void indent(int depth) {
  for(int i = 0; i < depth; ++i)
    printf("  ");
}

template <class T>
void dump_memory(const T * p, size_t items, const char * title, int depth) {
  indent(depth);
  printf("%08x -> %s\n", (unsigned int) p, title);
  // Make a format string that prints hex with correct number of leading zeroes
  stringstream sstr;
  sstr << "%0" << sizeof(T) * 2 << "x ";
  string format = sstr.str();
  indent(depth + 1);
  const T * end = p + items;
  for(const T * chunk = p; chunk < end; ++chunk) {
    printf(format.c_str(), *chunk);
  }
  printf("\n");
}

// Pretend all pointers are to int to reduce number of casts
template<class T>
void dump_vtable(const T& t, int virtuals) {
  // In memory, the first bytes of the instance are occupied by the vtable
  int * vtbl = (int *) &t;
  int vtable_size = virtuals * sizeof(int);
  indent(2);
  printf("vtbl (%08x - %08x)", *vtbl, *vtbl + vtable_size - 1);
  printf(" %d entr%s:\n", virtuals, ((virtuals == 1) ? "y" : "ies"));
  for(int i = 0; i < virtuals; ++i) {
    int * fptr = ((int **) vtbl)[i];
    stringstream sstr;
    sstr << "fptr " << i << ":";
    dump_memory(fptr, 1, sstr.str().c_str(), 3);
    dump_memory((unsigned char *) *fptr, 16, "implementation (first 16 bytes):", 4);
  }
}

template<class T>
string object_size(const T& t) {
  stringstream sstr;
  sstr << sizeof(t) << " byte";
  if (sizeof(t) != 1)
    sstr << "s";
  return sstr.str();
}

Notes

The text assumes a 32-bit, little-endian machine.

References:

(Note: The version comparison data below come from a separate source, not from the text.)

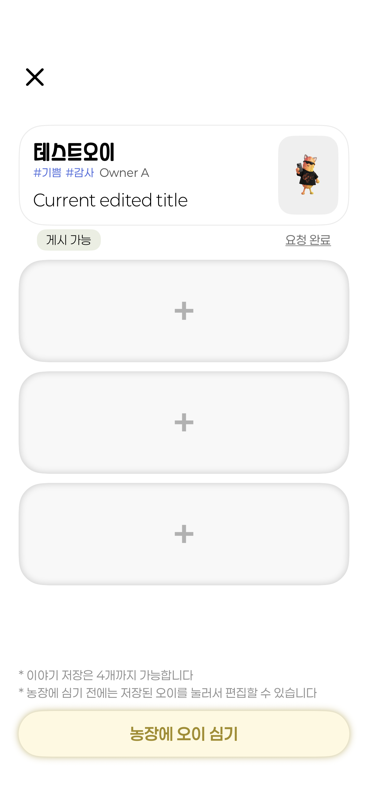
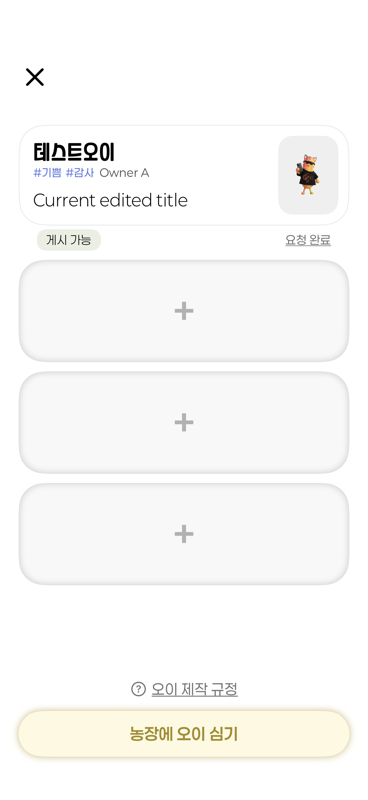
[feat] 이야기 목록에 오이 제작 규정 팝업 추가

Changed region(s): [[0.0598, 0.8125, 0.8668, 0.875]]

diff --git a/apps/ios/OiDonation/Features/Profile/OiStoryListView.swift b/apps/ios/OiDonation/Features/Profile/OiStoryListView.swift
@@ -25,6 +25,7 @@ struct OiStoryListView: View {
     var canPlant = false
 
     @State private var listHeight: CGFloat = 0
+    @State private var showsProductionRules = false
 
     var body: some View {
         Group {
@@ -300,22 +301,13 @@ struct OiStoryListView: View {
     }
 
     private var footer: some View {
-        // Figma: 12pt from the notices to the buttons, 13pt above the home indicator.
-        VStack(alignment: .leading, spacing: 12) {
-            // 13pt text on a 19.5pt (150%) line.
-            VStack(alignment: .leading, spacing: 4) {
-                ForEach(Array(notices.enumerated()), id: \.offset) { _, notice in
-                    Text("* \(notice)")
-                        .lineLimit(usesAccessibilityLayout ? nil : 1)
-                        .minimumScaleFactor(usesAccessibilityLayout ? 1 : 0.8)
-                        .fixedSize(horizontal: false, vertical: true)
-                        .frame(maxWidth: .infinity, alignment: .leading)
-                }
+        VStack(alignment: .leading, spacing: showsPublicationReview ? 2 : 12) {
+            if showsPublicationReview {
+                OiStoryProductionRulesButton(isPresented: $showsProductionRules)
+                    .frame(maxWidth: .infinity)
+            } else {
+                legacyNotices
             }
-            .font(.custom("Paperlogy-4Regular", size: 13, relativeTo: .subheadline))
-            .tracking(0.26)
-            .foregroundStyle(Color(red: 147 / 255, green: 147 / 255, blue: 147 / 255))
-            .lineSpacing(4)
 
             if showsPublicationReview, let onPlant {
                 Button(action: onPlant) {
@@ -347,6 +339,22 @@ struct OiStoryListView: View {
         .padding(.horizontal, 20)
         .padding(.bottom, 13)
         .background(Color(.systemBackground))
+    }
+
+    private var legacyNotices: some View {
+        VStack(alignment: .leading, spacing: 4) {
+            ForEach(Array(notices.enumerated()), id: \.offset) { _, notice in
+                Text("* \(notice)")
+                    .lineLimit(usesAccessibilityLayout ? nil : 1)
+                    .minimumScaleFactor(usesAccessibilityLayout ? 1 : 0.8)
+                    .fixedSize(horizontal: false, vertical: true)
+                    .frame(maxWidth: .infinity, alignment: .leading)
+            }
+        }
+        .font(.custom("Paperlogy-4Regular", size: 13, relativeTo: .subheadline))
+        .tracking(0.26)
+        .foregroundStyle(Color(red: 147 / 255, green: 147 / 255, blue: 147 / 255))
+        .lineSpacing(4)
     }
 
     private var createStoryFooterButton: some View {
@@ -477,6 +485,57 @@ struct OiStoryListView: View {
     }
 }
 
+// Figma 6101:9175 and 6101:9195. SwiftUI provides the system material and arrow.
+struct OiStoryProductionRulesButton: View {
+    @Binding var isPresented: Bool
+    @ScaledMetric(relativeTo: .caption) private var ruleLineHeight: CGFloat = 24
+
+    var body: some View {
+        Button { isPresented = true } label: {
+            HStack(spacing: 5) {
+                Image(systemName: "questionmark.circle")
+                    .font(.system(size: 16))
+                    .accessibilityHidden(true)
+                Text("오이 제작 규정")
+                    .font(.custom("Paperlogy-4Regular", size: 16, relativeTo: .body))
+                    .tracking(0.32)
+                    .underline()
+            }
+            .foregroundStyle(Color(oiRGB: 0x737373))
+            .frame(minHeight: 44)
+            .contentShape(.rect)
+        }
+        .buttonStyle(.plain)
+        .accessibilityIdentifier("storyList.productionRules")
+        .popover(isPresented: $isPresented, arrowEdge: .bottom) {
+            VStack(alignment: .leading, spacing: 0) {
+                rule(Text("이야기 저장은 \(Text("\(OiStoryListState.draftCapacity)개").foregroundStyle(.red))까지 가능합니다"))
+                rule(Text("농장에 심기 전에는 저장된 오이를 눌러서 편집할 수 있습니다"))
+                rule(Text("저장된 오이를 슬라이드하여 삭제할 수 있습니다"))
+                rule(Text("내용 검토가 완료되어야 농장에 오이를 심을 수 있습니다"))
+            }
+            .font(.custom("Paperlogy-4Regular", size: 12, relativeTo: .caption))
+            .tracking(0.24)
+            .foregroundStyle(Color(oiRGB: 0x232323))
+            .padding(.horizontal, 30)
+            .padding(.vertical, 20)
+            .frame(idealWidth: 362, maxWidth: 362, alignment: .leading)
+            .accessibilityIdentifier("storyList.productionRulesContents")
+            .presentationCompactAdaptation(.popover)
+            .presentationCornerRadius(38)
+            .presentationBackground(.regularMaterial)
+        }
+    }
+
+    private func rule(_ text: Text) -> some View {
+        HStack(alignment: .firstTextBaseline, spacing: 3) {
+            Text("*").accessibilityHidden(true)
+            text.fixedSize(horizontal: false, vertical: true)
+        }
+        .frame(minHeight: ruleLineHeight, alignment: .leading)
+    }
+}
+
 struct OiSeedBalanceLabel: View {
     let count: Int?
 
@@ -535,10 +594,6 @@ struct OiStorySeedIcon: View {
 extension OiStoryListView {
     // Figma `5400:7662` and `5400:7661` (#368).
     static let listGuidance = "본인이 만든 오이를 씨앗을 통해 농장에 심을 수 있습니다"
-    static let reviewListNotices = [
-        "이야기 저장은 4개까지 가능합니다",
-        "농장에 심기 전에는 저장된 오이를 눌러서 편집할 수 있습니다"
-    ]
     static let listNotices = [
         "이야기 저장은 4개까지 가능합니다",
         "농장에 심기 전에는 이야기 및 오이를 눌러서 편집할 수 있습니다"

diff --git a/apps/ios/OiDonationTests/OiRemoteStoreTests.swift b/apps/ios/OiDonationTests/OiRemoteStoreTests.swift
@@ -2917,6 +2917,44 @@ final class OiRemoteStoreTests: XCTestCase {
         XCTAssertNil(store.moderationResult(for: approved))
     }
 
+    @MainActor func testStoryProductionRulesUsesAnchoredPopoverOnIPhone() async throws {
+        struct PopoverSample: View {
+            @State private var showingRules = false
+
+            var body: some View {
+                VStack {
+                    Spacer()
+                    OiStoryProductionRulesButton(isPresented: $showingRules)
+                    Text("농장에 오이 심기")
+                        .font(.custom("Paperlogy-6SemiBold", size: 18))
+                        .frame(maxWidth: .infinity, minHeight: 50)
+                }
+                .padding(.horizontal, 20)
+                .task {
+                    try? await Task.sleep(for: .milliseconds(200))
+                    showingRules = true
+                }
+            }
+        }
+
+        let scene = try XCTUnwrap(UIApplication.shared.connectedScenes.compactMap { $0 as? UIWindowScene }.first)
+        let controller = UIHostingController(rootView: PopoverSample())
+        let window = UIWindow(windowScene: scene)
+        window.rootViewController = controller
+        window.makeKeyAndVisible()
+        defer { window.isHidden = true; window.rootViewController = nil; window.windowScene = nil }
+        try await Task.sleep(for: .seconds(1))
+        let popup = try XCTUnwrap(controller.presentedViewController)
+        XCTAssertNotNil(popup.popoverPresentationController, "The rules remain a popover in a compact size class")
+        let image = UIGraphicsImageRenderer(bounds: window.bounds).image { _ in
+            window.drawHierarchy(in: window.bounds, afterScreenUpdates: true)
+        }
+        let attachment = XCTAttachment(image: image)
+        attachment.name = "story-production-rules-popover"
+        attachment.lifetime = .keepAlways
+        add(attachment)
+    }
+
     @MainActor func testPublicationUsesLatestSavedContentAndRevision() async throws {
         let (store,backend,_,session,directory) = try context()
         defer { clean(session, directory: directory) }

diff --git a/apps/ios/OiDonation/Features/Profile/OiStoryListScreen.swift b/apps/ios/OiDonation/Features/Profile/OiStoryListScreen.swift
@@ -45,7 +45,7 @@ struct OiStoryListScreen: View {
         OiStoryListView(
             state: state,
             seedCount: nil,
-            notices: remote.autoStoryModeration ? OiStoryListView.reviewListNotices : OiStoryListView.listNotices,
+            notices: OiStoryListView.listNotices,
             guidance: remote.autoStoryModeration ? nil : OiStoryListView.listGuidance,
             onRetry: { Task { await remote.refresh(); await loadLocalDrafts() } },
             onAddSeed: nil,

diff --git a/project.md b/project.md
@@ -76,7 +76,7 @@
 
 **2026-11-08 확정(#239):** 4단계 배치 미리보기에서 위치·높이·방향을 정하고 **내 지도에 배치하기**를 누르면 꾸민 3D 오이가 이 기기의 계정별 지도에 바로 표시된다. 내 지도 배치는 공개 약관 없이 저장할 수 있다. 이야기·사진 없이 배치하던 부분은 2026-11-11(#278)에 변경했다. 서버의 작성 일시 중지는 서버 저장과 공개 요청에 적용된다.
 
-**2026-11-16 확정(#388):** 공개 등록에서 기존 운영자 사전 승인을 AI 자동검수로 전환한다. 동의하고 등록하면 제목·본문·오이 이름, 게시용 사진, 오이 외형 및 의상 이미지, 카드 이미지와 표지를 검수한다. 의미를 파악할 수 없는 초성·반복 문자 글과 타인을 겨냥하지 않은 욕설도 거부한다. 이야기 목록의 내용 검토 요청으로 검수한다. 통과한 초안은 게시 가능 상태로 보관한다. 작성자가 농장에 오이 심기를 선택하면 해당 버전을 공개한다. 코인은 사용하지 않는다. 거부된 글은 수정 필요 상태에서 사유를 확인하고 다시 작성할 수 있다. 기존 수동 검토 대기 글은 작성자가 초안으로 돌려 다시 등록할 수 있다. 공개 후 신고·작성자 제한·게시물 비공개 경로는 유지한다. 운영 전환 전 배포 버전에서는 종전 사전 검토가 적용된다.
+**2026-11-16 확정(#388):** 공개 등록에서 기존 운영자 사전 승인을 AI 자동검수로 전환한다. 동의하고 등록하면 제목·본문·오이 이름, 게시용 사진, 오이 외형 및 의상 이미지, 카드 이미지와 표지를 검수한다. 의미를 파악할 수 없는 초성·반복 문자 글과 타인을 겨냥하지 않은 욕설도 거부한다. 이야기 목록의 내용 검토 요청으로 검수한다. 통과한 초안은 게시 가능 상태로 보관한다. 작성자가 농장에 오이 심기를 선택하면 해당 버전을 공개한다. 코인은 사용하지 않는다. 목록 하단의 오이 제작 규정을 누르면 ver.4 규정 팝업을 표시한다. 거부된 글은 수정 필요 상태에서 사유를 확인하고 다시 작성할 수 있다. 기존 수동 검토 대기 글은 작성자가 초안으로 돌려 다시 등록할 수 있다. 공개 후 신고·작성자 제한·게시물 비공개 경로는 유지한다. 운영 전환 전 배포 버전에서는 종전 사전 검토가 적용된다.
 
 **2026-11-08 후속 확정(#240):** 공개 검토에 꾸민 오이의 옷·색상과 의상에 적용된 사진을 포함한다. 승인 후에는 제출 당시의 외형이 캠퍼스 지도와 현장 AR에 표시된다. 의상 사진 원본과 사용하지 않은 의상 디자인은 기기에 보관한다.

  • http://www2.research.att.com/~bs/bs_faq2.html#layout-obj
  • http://www2.research.att.com/~bs/bs_faq2.html#sizeof-empty
  • http://www.cprogramming.com/tutorial/size_of_class_object.html